In an email to councillors, Mayor Jim Watson wrote that the city "is prepared to expand the scope" of an environmental assessment to determine whether a link to the airport is feasible.

The environmental assessment, funded by the city, would get underway if the master plan is approved by council.

But the mayor added that any link to the airport "cannot compromise" peak light rail service for Barrhaven and Riverside South.

Airport link would slow O-Train, deputy city manager says

When the master plan was tabled last month, city deputy manager Nancy Schepers said a direct link to the airport would jeopardize the city's goal of commuters boarding an O-Train every eight minutes.

"We're much better off to serve the ridership in the south-eastern community which are regular riders, every day, than trying to split the service and go into the airport," Schepers said at the time.

Mark Laroche, president and CEO of the Ottawa International Airport Authority, said he's prepared to work with the city plan.

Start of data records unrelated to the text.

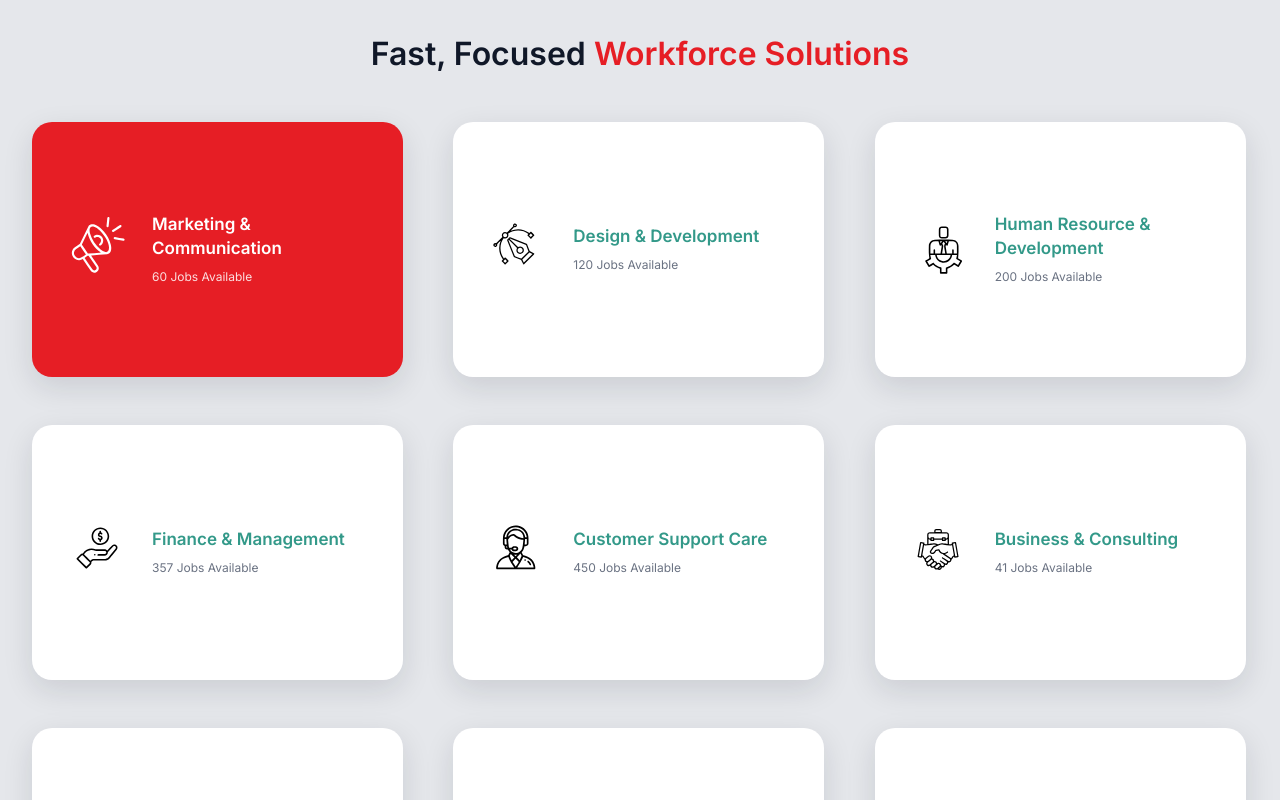
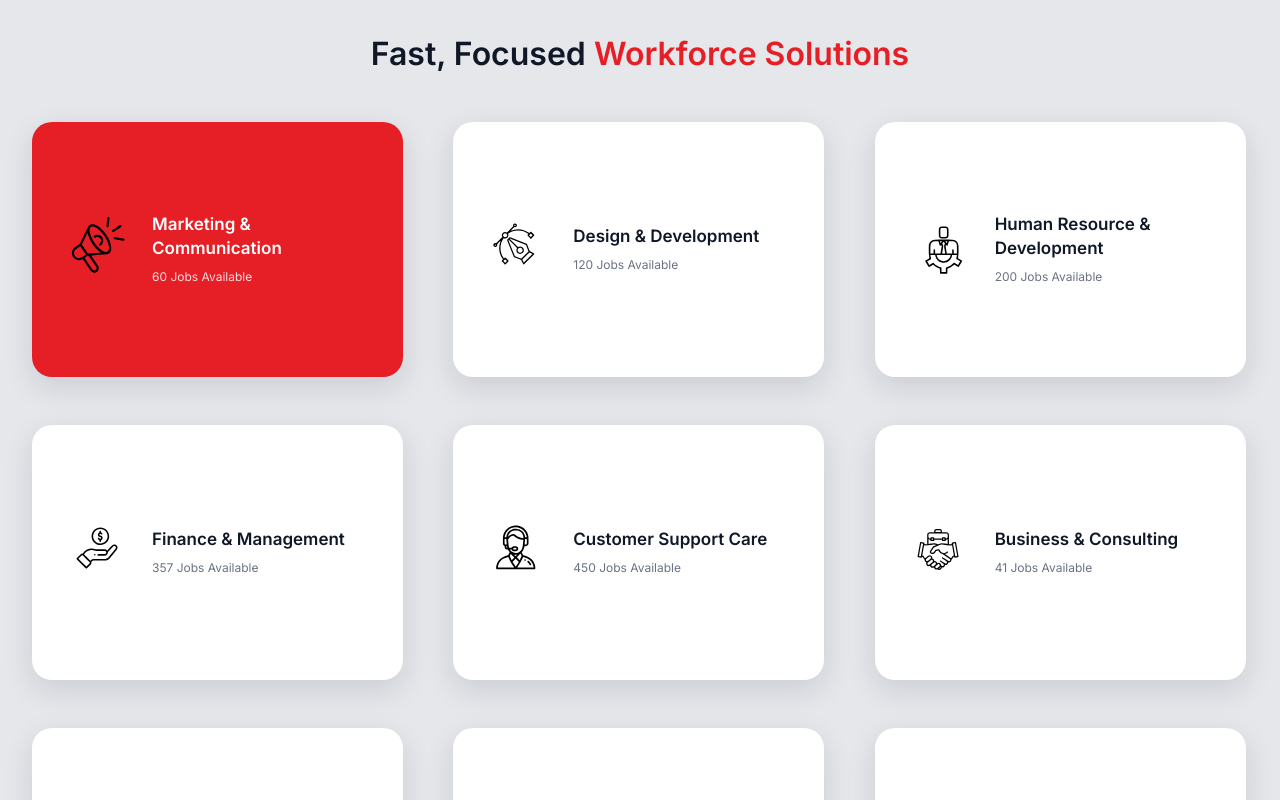
Before and after one commit to RossDev1201/laborcrisisbetav2, a Next.js app: page / in a window 1280 px wide. Shown: the part 880-1680 px from the top of the page. Built offline with nearby package versions, Linux system fonts and the light colour scheme.

Commit message:
update colors on workforce solutions section

```diff
--- a/app/globals.css
+++ b/app/globals.css
@@ -135,9 +135,19 @@
   --sidebar-ring: oklch(0.556 0 0);
 }
 
-/* --- Workforce Solutions cards --- */
+/* === Workforce Solutions cards === */
 
-/* First card is featured by default (light + dark) */
+/* 0) Dark base – grey cards, white text, icons unchanged */
+.dark .lc-category-grid .lc-category-card {
+  background-color: #4b4b4b;
+  color: #ffffff;
+}
+
+.dark .lc-category-grid .lc-category-card .lc-category-meta {
+  color: #e5e7eb;
+}
+
+/* 1) First card featured by default (light & dark) */
 .lc-category-grid .lc-category-card:first-child {
   background-color: #E61E25;
   color: #ffffff;
@@ -147,11 +157,7 @@
   color: rgba(255, 255, 255, 0.85);
 }
 
-.lc-category-grid .lc-category-card:first-child .lc-category-icon {
-  filter: brightness(0) invert(1);
-}
-
-/* Hover: hovered card becomes red */
+/* 2) Hover: hovered card becomes red (both light & dark) */
 .lc-category-grid .lc-category-card:hover {
   background-color: #E61E25;
   color: #ffffff;
@@ -161,11 +167,8 @@
   color: rgba(255, 255, 255, 0.85);
 }
 
-.lc-category-grid .lc-category-card:hover .lc-category-icon {
-  filter: brightness(0) invert(1);
-}
-
-/* When any card is hovered, remove default red from first card */
+/* 3) When ANY card is hovered, the first card goes back to normal
+      so only one card is red at a time. */
 .lc-category-grid:has(.lc-category-card:hover) .lc-category-card:first-child {
   background-color: #ffffff;
   color: #111827; /* gray-900 */
@@ -177,17 +180,10 @@
   color: #6b7280; /* gray-500 */
 }
 
-.lc-category-grid:has(.lc-category-card:hover)
-  .lc-category-card:first-child
-  .lc-category-icon {
-  filter: none;
-
-}
-
-/* Dark mode tweaks */
+/* 4) Dark-mode version of "first card goes back to normal" */
 .dark .lc-category-grid:has(.lc-category-card:hover)
   .lc-category-card:first-child {
-  background-color: #4b4b4b;
+  background-color: #4b4b4b; /* same as other dark cards */
   color: #ffffff;
 }
 
@@ -196,3 +192,6 @@
   .lc-category-meta {
   color: #e5e7eb;
 }
+
+/* IMPORTANT: still no .lc-category-icon rules.
+   Icons keep their SVG color in ALL states. */
--- a/components/sections/workforce-solutions-section.tsx
+++ b/components/sections/workforce-solutions-section.tsx
@@ -93,7 +93,7 @@ export function WorkforceSolutionsSection() {
                 lc-category-card
                 flex w-full flex-col justify-center
                 rounded-[20px] px-5 py-20
-                bg-white text-[#339989]
+                bg-white text-gray-900
                 shadow-[0_10px_30px_rgba(15,23,42,0.12)]
                 transition-colors
                 dark:bg-[#4B4B4B] dark:text-white
@@ -110,7 +110,7 @@ export function WorkforceSolutionsSection() {
                     alt={category.title}
                     width={90}
                     height={90}
-                    className="lc-category-icon h-[90px] w-[90px] transition"
+                    className="lc-category-icon h-[90px] w-[90px]"
                   />
                 </div>
 
```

"The debate is not over yet," he said at the time. "There may be possibilities where a better connection to light rail, maybe a spur, is not announced at this time but maybe there is room for improvement on that plan."

Laroche had said possibilities include a shuttle service connecting the terminal to the O-Train.

In the email Watson wrote to councillors, he said Laroche will be meeting with the city over the coming weeks to discuss the issue.

The master plan tabled last month proposes extending the O-Train with five additional stations at Gladstone, Walkley, South Keys, Leitrim and Bowesville.

It narrowly misses the airport by one and half kilometres.

The decision comes at a time when Toronto is building a rail connection to its airport, and Montreal is also planning one.